roseempbA Salvia Greggii with white flowers.

roseempdThe purple grasses look like Napier (Pennisetum purpureum), which are perennials that will return in the spring in most of the state.

roseempeI don’t know what the purple flowers are, but this picture was taken to show the trellis behind them.  Several different types of of trellises are scattered around the gardens.  I think this one is made of bamboo.

roseempfThis small dead tree is used to hold up a climbing vine.

roseempgAny ole stone statute can be used as an accent.

roseemphEven the public restrooms are in a unique building.  The hedges on the left serve as a privacy fence for the usual line of women awaiting their turn.

roseempiGreat use of large clay pots.

roseempjSucculents for sale are displayed on an old cart.

roseempkAntique Rose Emporium had its origin in selling rescued roses from cemeteries and old home sites.  Now it is a wonderful garden with a very diverse display of plants and a joy to visit.

“Despite our many differences here in America and around the world, when we meet in the garden we find ourselves united in our love of nature, beauty, and the sheer awesomeness of life.”  Old House Gardens

Spring Flowers

It’s easy to beat oneself up this time of the year about all the tasks that still haven’t been done yet.  I’m trying hard to do what I can and accept that it’s impossible to pull all the weeds at once.  And at the same time, just enjoy the beauty of the new flowers and how some plants have grown.

springyardhOne nice surprise was seeing these Amaryllis blooms.  This particular one hasn’t bloomed in several years.  Why now?  Who knows.

Yes, there are weeds in this bed.
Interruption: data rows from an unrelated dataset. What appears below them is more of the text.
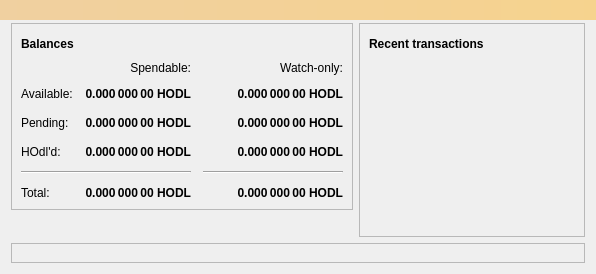
This is src/qt/forms/overviewpage.ui in tedydet/SLOdl as Qt 5 draws it before an edit. The edited form follows.
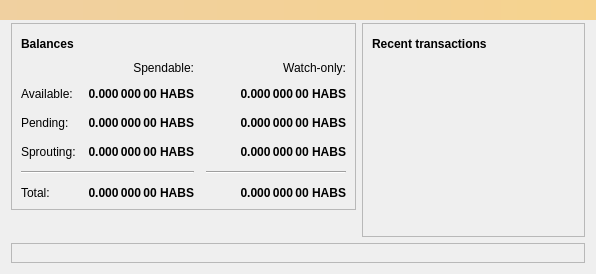
This is the edited form. Icons and pictures are not drawn.

Diff of the .ui file:
```diff
--- a/src/qt/forms/overviewpage.ui
+++ b/src/qt/forms/overviewpage.ui
@@ -123,7 +123,7 @@
                <string>Total of transactions that have yet to be confirmed, and do not yet count toward the spendable balance</string>
               </property>
               <property name="text">
-               <string notr="true">0.000 000 00 HODL</string>
+               <string notr="true">0.000 000 00 HABS</string>
               </property>
               <property name="alignment">
                <set>Qt::AlignRight|Qt::AlignTrailing|Qt::AlignVCenter</set>
@@ -147,7 +147,7 @@
                <string>Mined balance in watch-only addresses that has not yet matured</string>
               </property>
               <property name="text">
-               <string notr="true">0.000 000 00 HODL</string>
+               <string notr="true">0.000 000 00 HABS</string>
               </property>
               <property name="alignment">
                <set>Qt::AlignRight|Qt::AlignTrailing|Qt::AlignVCenter</set>
@@ -204,7 +204,7 @@
                <string>Mined balance that has not yet matured</string>
               </property>
               <property name="text">
-               <string notr="true">0.000 000 00 HODL</string>
+               <string notr="true">0.000 000 00 HABS</string>
               </property>
               <property name="alignment">
                <set>Qt::AlignRight|Qt::AlignTrailing|Qt::AlignVCenter</set>
@@ -241,7 +241,7 @@
                <string>Unconfirmed transactions to watch-only addresses</string>
               </property>
               <property name="text">
-               <string notr="true">0.000 000 00 HODL</string>
+               <string notr="true">0.000 000 00 HABS</string>
               </property>
               <property name="alignment">
                <set>Qt::AlignRight|Qt::AlignTrailing|Qt::AlignVCenter</set>
@@ -254,7 +254,7 @@
             <item row="3" column="0">
              <widget class="QLabel" name="labelImmatureText">
               <property name="text">
-               <string>HOdl'd:</string>
+               <string>Sprouting:</string>
               </property>
              </widget>
             </item>
@@ -272,7 +272,7 @@
                <string>Your current total balance</string>
               </property>
               <property name="text">
-               <string notr="true">0.000 000 00 HODL</string>
+               <string notr="true">0.000 000 00 HABS</string>
               </property>
               <property name="alignment">
                <set>Qt::AlignRight|Qt::AlignTrailing|Qt::AlignVCenter</set>
@@ -296,7 +296,7 @@
                <string>Current total balance in watch-only addresses</string>
               </property>
               <property name="text">
-               <string notr="true">0.000 000 00 HODL</string>
+               <string notr="true">0.000 000 00 HABS</string>
               </property>
               <property name="alignment">
                <set>Qt::AlignRight|Qt::AlignTrailing|Qt::AlignVCenter</set>
@@ -337,7 +337,7 @@
                <string>Your current spendable balance</string>
               </property>
               <property name="text">
-               <string notr="true">0.000 000 00 HODL</string>
+               <string notr="true">0.000 000 00 HABS</string>
               </property>
               <property name="alignment">
                <set>Qt::AlignRight|Qt::AlignTrailing|Qt::AlignVCenter</set>
@@ -361,7 +361,7 @@
                <string>Your current balance in watch-only addresses</string>
               </property>
               <property name="text">
-               <string notr="true">0.000 000 00 HODL</string>
+               <string notr="true">0.000 000 00 HABS</string>
               </property>
               <property name="alignment">
                <set>Qt::AlignRight|Qt::AlignTrailing|Qt::AlignVCenter</set>
```
Left out of the diff: 4 changed lines with no effect on the pictures.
springyardnSo I came back and cleaned out this flowerbed.  It’s pretty small, so it could be accomplished fairly easily.

springyard4Bridal Wreath Spirea (Spiraea vanhouttei) is a show stopper each spring. It’s easy to grow, has arching branches, and is often used in bridal bouquets.

springyard7And produces masses of flower clusters.
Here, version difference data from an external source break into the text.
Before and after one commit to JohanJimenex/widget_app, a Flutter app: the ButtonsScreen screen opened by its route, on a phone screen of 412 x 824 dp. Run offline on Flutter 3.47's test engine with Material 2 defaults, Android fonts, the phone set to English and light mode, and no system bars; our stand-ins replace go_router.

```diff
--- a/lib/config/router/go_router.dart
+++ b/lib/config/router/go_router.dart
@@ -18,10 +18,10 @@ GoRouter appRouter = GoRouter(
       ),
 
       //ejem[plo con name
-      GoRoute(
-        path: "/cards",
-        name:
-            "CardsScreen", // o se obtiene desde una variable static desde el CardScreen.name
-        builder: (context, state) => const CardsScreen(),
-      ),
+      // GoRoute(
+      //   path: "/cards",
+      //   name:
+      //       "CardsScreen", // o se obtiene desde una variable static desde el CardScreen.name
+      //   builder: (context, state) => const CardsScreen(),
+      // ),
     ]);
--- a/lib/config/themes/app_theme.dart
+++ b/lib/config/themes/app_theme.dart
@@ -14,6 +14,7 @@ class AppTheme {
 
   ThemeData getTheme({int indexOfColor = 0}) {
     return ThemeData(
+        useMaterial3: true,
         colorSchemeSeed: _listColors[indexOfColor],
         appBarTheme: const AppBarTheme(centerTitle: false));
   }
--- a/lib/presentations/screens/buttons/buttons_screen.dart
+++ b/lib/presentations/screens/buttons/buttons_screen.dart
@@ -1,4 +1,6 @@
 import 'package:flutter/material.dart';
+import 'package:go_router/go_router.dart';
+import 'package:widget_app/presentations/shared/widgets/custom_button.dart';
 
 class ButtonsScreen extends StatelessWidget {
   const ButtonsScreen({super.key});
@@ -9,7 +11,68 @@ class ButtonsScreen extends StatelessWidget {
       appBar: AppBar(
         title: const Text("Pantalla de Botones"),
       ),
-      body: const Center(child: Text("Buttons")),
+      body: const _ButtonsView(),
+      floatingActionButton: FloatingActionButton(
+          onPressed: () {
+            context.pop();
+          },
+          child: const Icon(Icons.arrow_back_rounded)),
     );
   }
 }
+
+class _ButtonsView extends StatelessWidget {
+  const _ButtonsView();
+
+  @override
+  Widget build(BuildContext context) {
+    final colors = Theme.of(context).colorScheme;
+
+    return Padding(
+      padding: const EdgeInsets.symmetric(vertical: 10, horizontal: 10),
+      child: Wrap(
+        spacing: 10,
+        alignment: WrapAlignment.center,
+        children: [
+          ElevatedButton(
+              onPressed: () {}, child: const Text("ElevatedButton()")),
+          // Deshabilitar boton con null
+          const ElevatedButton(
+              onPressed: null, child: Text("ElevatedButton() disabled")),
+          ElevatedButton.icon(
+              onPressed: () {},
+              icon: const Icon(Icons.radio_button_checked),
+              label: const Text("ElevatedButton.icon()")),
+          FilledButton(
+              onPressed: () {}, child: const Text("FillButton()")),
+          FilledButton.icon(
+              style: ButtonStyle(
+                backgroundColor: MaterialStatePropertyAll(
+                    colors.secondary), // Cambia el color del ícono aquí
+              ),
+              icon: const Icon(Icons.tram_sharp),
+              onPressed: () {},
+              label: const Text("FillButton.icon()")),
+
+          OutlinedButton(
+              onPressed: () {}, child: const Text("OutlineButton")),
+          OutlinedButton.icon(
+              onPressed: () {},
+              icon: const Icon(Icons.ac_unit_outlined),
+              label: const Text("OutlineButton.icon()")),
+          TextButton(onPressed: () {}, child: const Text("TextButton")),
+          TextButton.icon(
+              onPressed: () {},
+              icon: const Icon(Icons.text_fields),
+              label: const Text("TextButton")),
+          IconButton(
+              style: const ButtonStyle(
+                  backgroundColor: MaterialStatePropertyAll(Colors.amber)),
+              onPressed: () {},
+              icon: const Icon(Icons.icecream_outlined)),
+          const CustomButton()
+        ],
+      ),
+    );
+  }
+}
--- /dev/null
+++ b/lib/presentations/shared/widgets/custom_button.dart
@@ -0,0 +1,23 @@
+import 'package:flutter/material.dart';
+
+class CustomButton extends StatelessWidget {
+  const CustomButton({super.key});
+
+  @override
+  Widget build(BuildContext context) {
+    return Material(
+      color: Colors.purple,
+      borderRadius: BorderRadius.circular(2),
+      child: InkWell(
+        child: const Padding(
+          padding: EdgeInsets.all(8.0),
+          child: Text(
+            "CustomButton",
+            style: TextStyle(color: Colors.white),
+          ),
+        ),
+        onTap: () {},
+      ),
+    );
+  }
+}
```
springyard1The copper leaves of this Canyon Creek Abelia (Abelia grandiflora ‘Canyon Creek’) stand out in the spring.  However in this location, most of the year, the plants around it crowd out its color.  The flowers are tiny pale pink or whitish and are inconsequential to the overall look.
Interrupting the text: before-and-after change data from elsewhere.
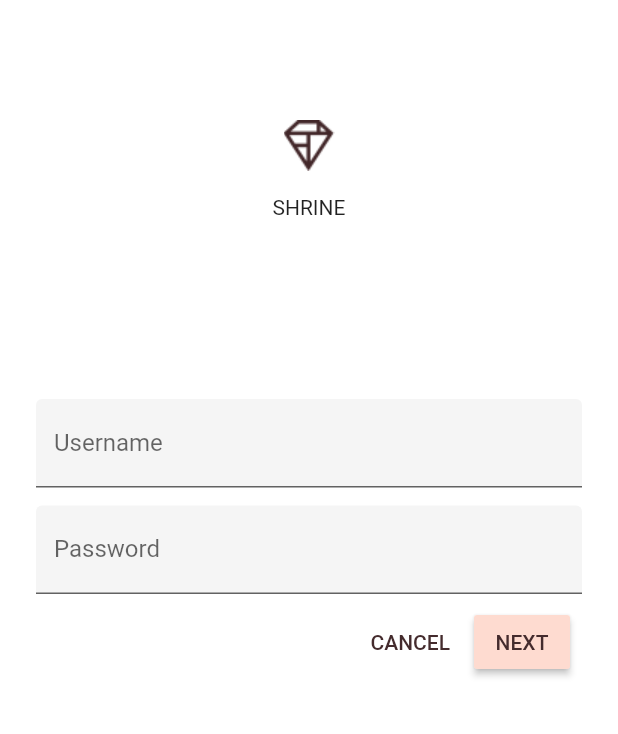
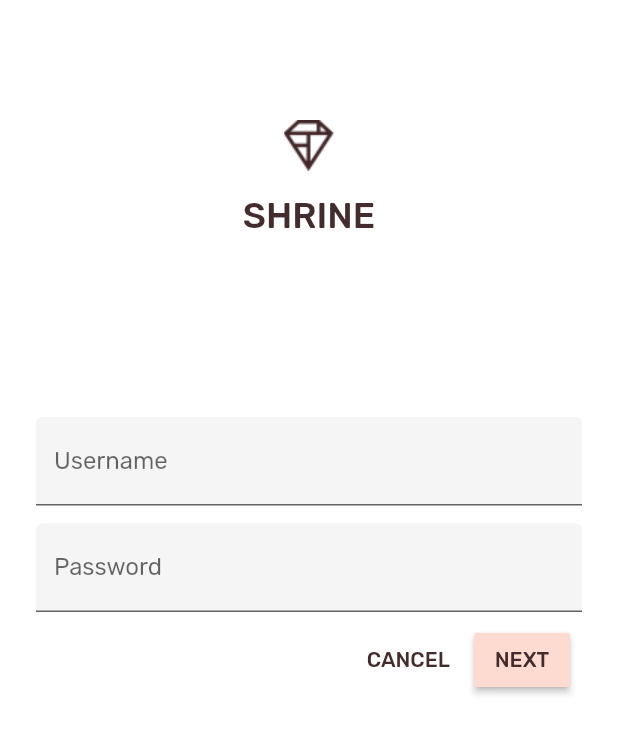
Before and after one commit to LeeMH/flutter-study, a Flutter app: the screen it shows after launch, on a phone screen of 412 x 824 dp. Shown: the top 734 px of the screen. Run offline on Flutter 3.47's test engine with Material 2 defaults, Android fonts, the phone set to English and light mode, and no system bars; our stand-ins replace carousel_slider, flutter_linkify.

Commit message:
텍스트 테마 적용

```diff
--- a/codelab_mdc/lib/login.dart
+++ b/codelab_mdc/lib/login.dart
@@ -21,7 +21,10 @@ class _LoginPageState extends State<LoginPage> {
               children: <Widget>[
                 Image.asset('assets/diamond.png'),
                 SizedBox(height: 16.0),
-                Text('SHRINE'),
+                Text(
+                  'SHRINE',
+                  style: Theme.of(context).textTheme.headline5,
+                ),
               ],
             ),
             SizedBox(height: 120.0),
--- a/codelab_mdc/pubspec.yaml
+++ b/codelab_mdc/pubspec.yaml
@@ -15,6 +15,12 @@ dev_dependencies:
 
 flutter:
   # TODO: Insert Fonts (103)
+  fonts:
+    - family: Rubik
+      fonts:
+        - asset: fonts/Rubik-Regular.ttf
+        - asset: fonts/Rubik-Medium.ttf
+          weight: 500
   uses-material-design: true
   assets:
     - assets/diamond.png
```
Also changed, not shown: codelab_mdc/lib/app.dart (+28 -5 lines), 1 other file.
springyardgThis metal chick stands among the Flat Leaf Parsley (Petroselinum neapolitanum) in the same flowerbed as the Abelia.  I’ve heard that Flat Leaf is more tasty than Curly Parsley.  Don’t have an opinion.

columbineHooray, the Columbine (Aquilegia chrysantha A.Gray)  has started to bloom.  The word columbine comes from the Latin for dove, referring to the flowers resemblance to a cluster of 5 doves.  Can’t really see it myself, but someone did.

I remember the first time I saw this plant.  About 15 years ago a group of friends were visiting Fredericksberg and walking to a restaurant.  A bank of Columbine was swaying in the wind.  One of my friends knew what they were.  It wasn’t until we moved to this location that I had room for them.

They enjoy morning sun and afternoon shade.  Who doesn’t in Central Texas?

springyard3Yellow or Golden Columbine is a spring bloomer that is hardy with beautiful green leaves after the flowers are gone and is a very reliable perennial.  Their airy, bright color and interesting flowers and foliage make them a plus in the landscape.

“I would rather sit on the tailgate of a pickup and watch a bonfire than go to a mall, any day.”  unknown